> **Work instructions**: Below is a listing. Gather each line of it that contains "output".

> **Given data**:
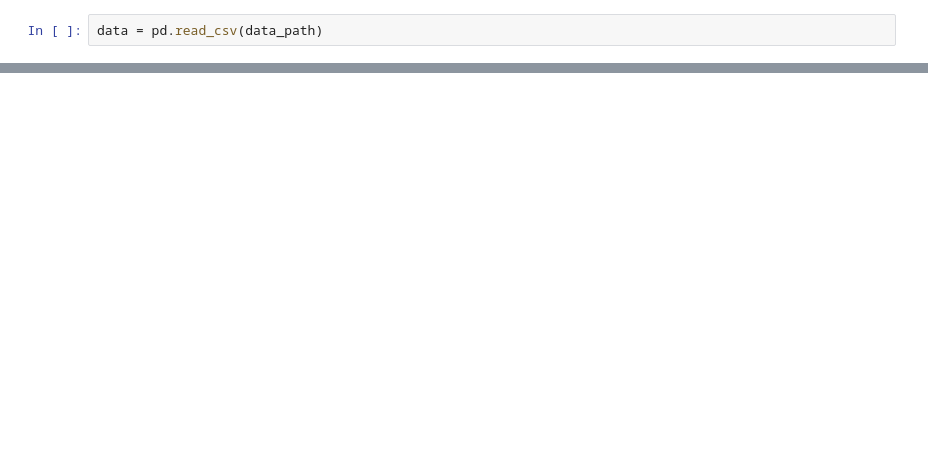
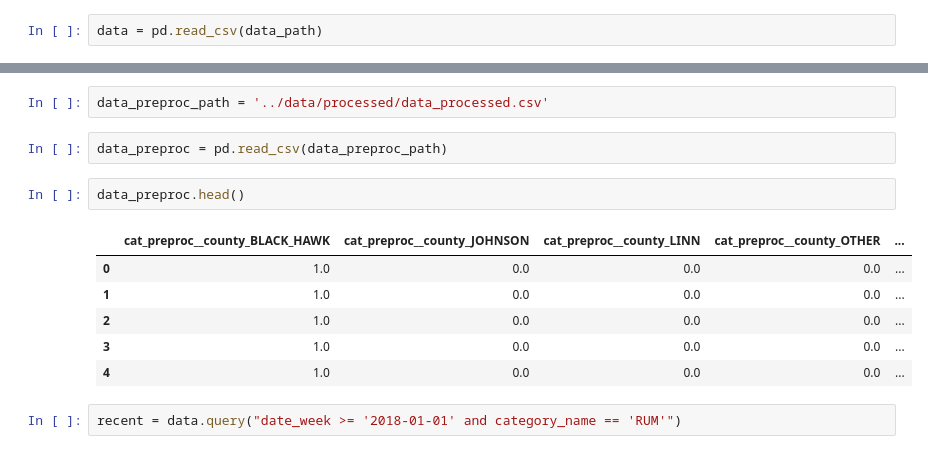
Before and after one commit to hilinski/liquor_demand_forecasting, a Jupyter notebook: notebooks/renan.ipynb, the cells around one changed output, grey strips where cells are left out. Cells and saved outputs as stored; diff of their text form; blank space fills up the shorter version.

```diff
--- a/notebooks/renan.ipynb
+++ b/notebooks/renan.ipynb
@@ -50,0 +33,15 @@ df.head(5)
+# %%
+data_preproc_path = '../data/processed/data_processed.csv'
+# %%
+data_preproc = pd.read_csv(data_preproc_path)
+# %%
+data_preproc.head()
+# %% [output]
+|  | cat_preproc__county_BLACK_HAWK | cat_preproc__county_JOHNSON | cat_preproc__county_LINN | cat_preproc__county_OTHER | ... |
+| 0 | 1.0 | 0.0 | 0.0 | 0.0 | ... |
+| 1 | 1.0 | 0.0 | 0.0 | 0.0 | ... |
+| 2 | 1.0 | 0.0 | 0.0 | 0.0 | ... |
+| 3 | 1.0 | 0.0 | 0.0 | 0.0 | ... |
+| 4 | 1.0 | 0.0 | 0.0 | 0.0 | ... |
+# %%
+recent = data.query("date_week >= '2018-01-01' and category_name == 'RUM'")
```
Also changed, not shown: parts of 19 cells of this notebook, 1 other file.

> **Result**:
Before and after one commit to hilinski/liquor_demand_forecasting, a Jupyter notebook: notebooks/renan.ipynb, the cells around one changed output, grey strips where cells are left out. Cells and saved outputs as stored; diff of their text form; blank space fills up the shorter version.
+# %% [output]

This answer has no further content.